--- Your objective ---
Show all lines from the listing below that contain "html".

####

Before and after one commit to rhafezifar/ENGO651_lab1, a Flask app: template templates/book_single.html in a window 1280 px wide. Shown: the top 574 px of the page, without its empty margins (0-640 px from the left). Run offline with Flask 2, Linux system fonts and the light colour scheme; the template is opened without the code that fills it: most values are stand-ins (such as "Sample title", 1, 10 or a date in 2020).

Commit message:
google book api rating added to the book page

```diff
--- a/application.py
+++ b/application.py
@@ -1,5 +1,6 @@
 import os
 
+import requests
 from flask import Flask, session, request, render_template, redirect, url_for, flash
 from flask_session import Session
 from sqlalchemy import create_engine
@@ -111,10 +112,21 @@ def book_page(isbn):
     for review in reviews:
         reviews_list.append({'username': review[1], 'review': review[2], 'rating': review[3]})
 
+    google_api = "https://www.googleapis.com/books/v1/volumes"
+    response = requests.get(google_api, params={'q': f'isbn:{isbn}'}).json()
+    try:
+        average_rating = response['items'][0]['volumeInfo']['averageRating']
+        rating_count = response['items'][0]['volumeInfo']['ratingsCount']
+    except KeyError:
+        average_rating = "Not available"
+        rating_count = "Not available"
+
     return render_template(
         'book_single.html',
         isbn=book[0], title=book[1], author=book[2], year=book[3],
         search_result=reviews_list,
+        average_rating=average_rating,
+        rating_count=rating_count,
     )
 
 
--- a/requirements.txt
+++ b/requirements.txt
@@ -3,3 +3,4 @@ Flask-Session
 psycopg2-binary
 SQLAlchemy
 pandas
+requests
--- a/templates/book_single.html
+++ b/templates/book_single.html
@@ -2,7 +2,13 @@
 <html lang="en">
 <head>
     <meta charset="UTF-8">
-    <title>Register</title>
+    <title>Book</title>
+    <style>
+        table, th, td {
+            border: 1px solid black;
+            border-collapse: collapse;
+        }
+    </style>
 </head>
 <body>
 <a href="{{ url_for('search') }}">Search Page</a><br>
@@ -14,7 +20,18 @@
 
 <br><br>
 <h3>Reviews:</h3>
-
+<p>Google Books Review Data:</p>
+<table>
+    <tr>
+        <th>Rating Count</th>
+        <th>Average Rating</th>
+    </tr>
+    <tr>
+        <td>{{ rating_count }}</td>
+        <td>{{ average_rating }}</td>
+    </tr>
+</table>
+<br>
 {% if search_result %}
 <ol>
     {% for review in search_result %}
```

####

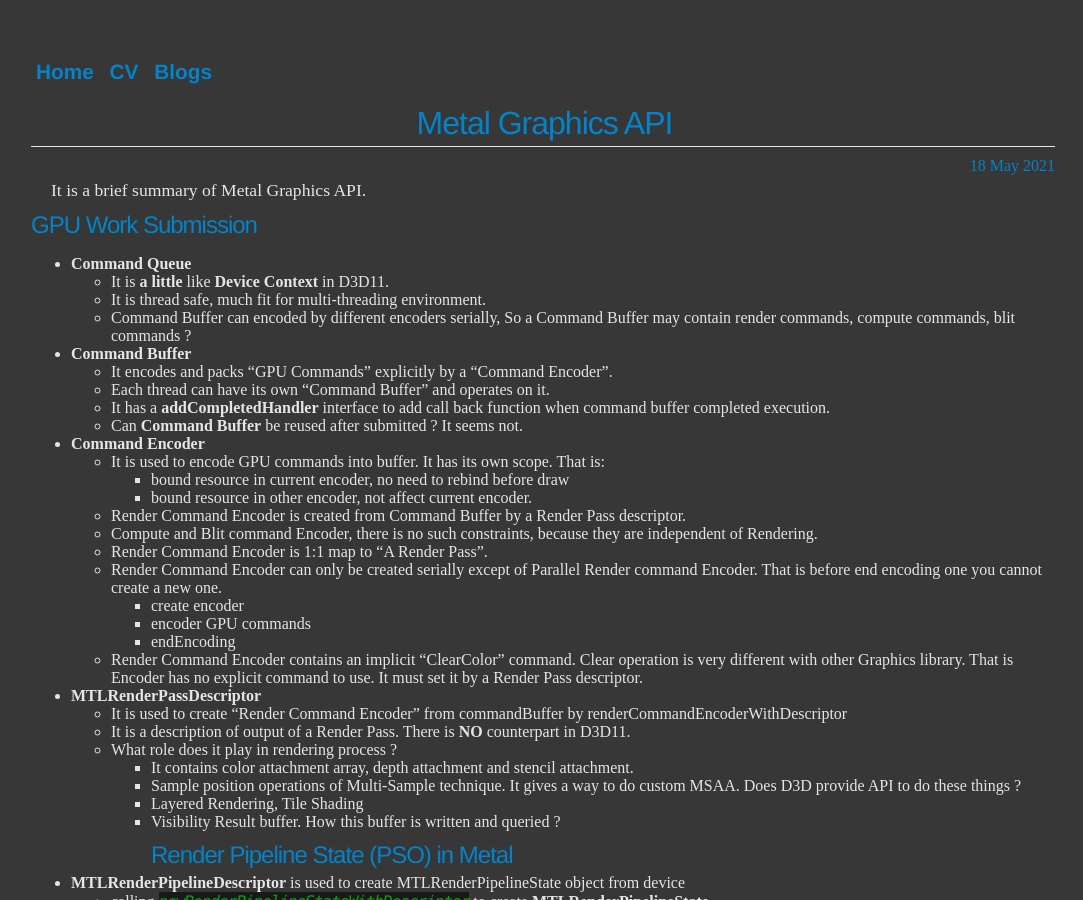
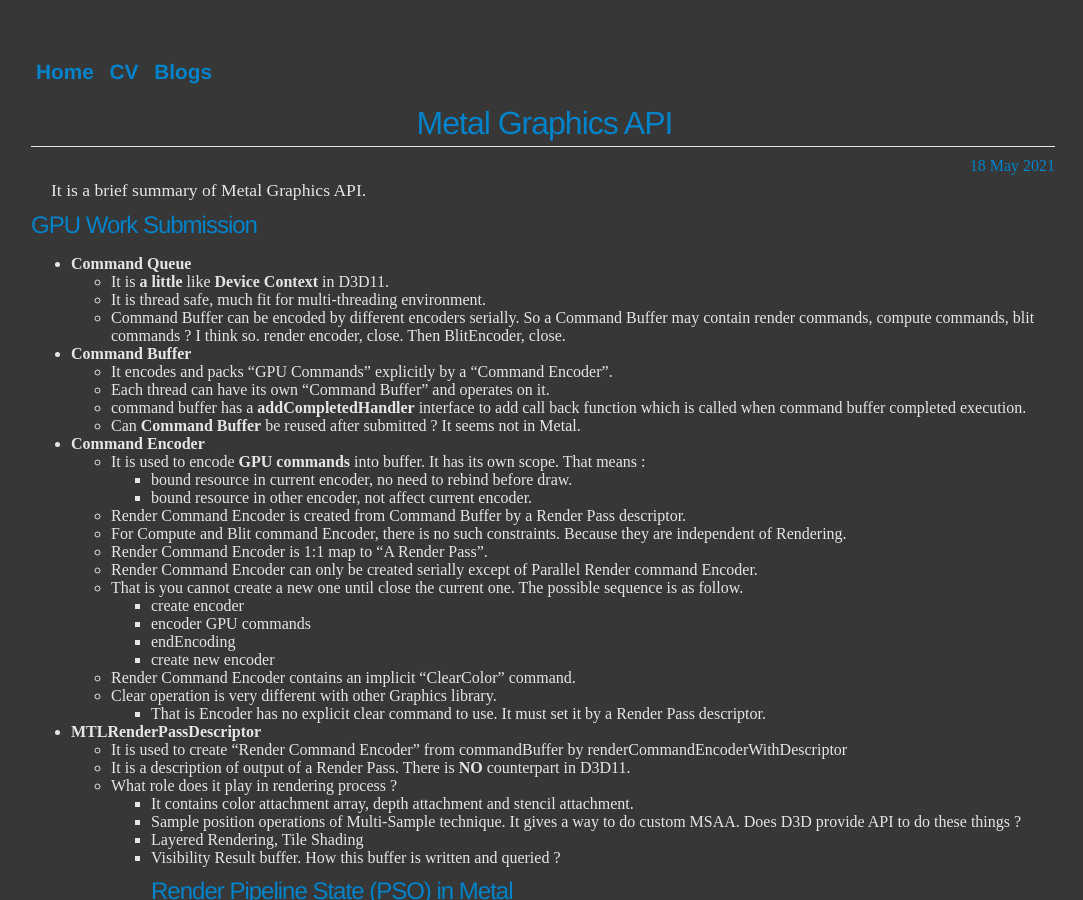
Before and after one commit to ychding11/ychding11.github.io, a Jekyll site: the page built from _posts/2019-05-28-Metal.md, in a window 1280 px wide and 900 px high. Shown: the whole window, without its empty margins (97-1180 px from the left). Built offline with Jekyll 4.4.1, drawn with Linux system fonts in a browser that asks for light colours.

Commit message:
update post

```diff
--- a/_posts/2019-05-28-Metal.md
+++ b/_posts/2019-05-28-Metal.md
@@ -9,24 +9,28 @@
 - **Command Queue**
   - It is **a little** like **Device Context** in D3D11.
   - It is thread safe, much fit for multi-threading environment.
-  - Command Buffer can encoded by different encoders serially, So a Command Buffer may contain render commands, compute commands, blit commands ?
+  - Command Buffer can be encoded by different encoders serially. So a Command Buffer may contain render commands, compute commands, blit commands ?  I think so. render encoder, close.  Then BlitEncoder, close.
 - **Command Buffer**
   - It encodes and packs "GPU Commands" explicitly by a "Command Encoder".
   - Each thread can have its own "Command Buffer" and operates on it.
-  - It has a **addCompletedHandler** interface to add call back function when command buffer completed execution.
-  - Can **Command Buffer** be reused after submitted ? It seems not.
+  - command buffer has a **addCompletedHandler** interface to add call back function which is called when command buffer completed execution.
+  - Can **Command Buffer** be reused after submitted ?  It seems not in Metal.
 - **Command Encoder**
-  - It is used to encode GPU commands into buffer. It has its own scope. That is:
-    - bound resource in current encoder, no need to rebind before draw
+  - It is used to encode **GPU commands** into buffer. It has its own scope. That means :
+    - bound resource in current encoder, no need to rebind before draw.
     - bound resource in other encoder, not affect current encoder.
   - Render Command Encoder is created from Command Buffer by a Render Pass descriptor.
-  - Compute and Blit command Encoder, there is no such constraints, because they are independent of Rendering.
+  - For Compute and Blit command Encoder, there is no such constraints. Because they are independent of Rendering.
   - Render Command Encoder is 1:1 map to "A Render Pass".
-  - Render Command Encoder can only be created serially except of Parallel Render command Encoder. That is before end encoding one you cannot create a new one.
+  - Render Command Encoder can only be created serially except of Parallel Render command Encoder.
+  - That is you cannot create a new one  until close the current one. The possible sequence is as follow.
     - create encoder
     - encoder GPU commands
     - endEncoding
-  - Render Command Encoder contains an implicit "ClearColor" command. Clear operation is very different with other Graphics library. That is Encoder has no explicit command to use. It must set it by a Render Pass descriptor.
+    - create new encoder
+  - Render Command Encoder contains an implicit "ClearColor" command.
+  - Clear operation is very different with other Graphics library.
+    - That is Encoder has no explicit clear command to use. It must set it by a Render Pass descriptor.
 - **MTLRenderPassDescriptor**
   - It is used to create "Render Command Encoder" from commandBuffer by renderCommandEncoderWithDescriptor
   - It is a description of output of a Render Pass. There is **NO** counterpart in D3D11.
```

####

--- Exercise result ---
Before and after one commit to rhafezifar/ENGO651_lab1, a Flask app: template templates/book_single.html in a window 1280 px wide. Shown: the top 574 px of the page, without its empty margins (0-640 px from the left). Run offline with Flask 2, Linux system fonts and the light colour scheme; the template is opened without the code that fills it: most values are stand-ins (such as "Sample title", 1, 10 or a date in 2020).
         'book_single.html',
--- a/templates/book_single.html
+++ b/templates/book_single.html
 <html lang="en">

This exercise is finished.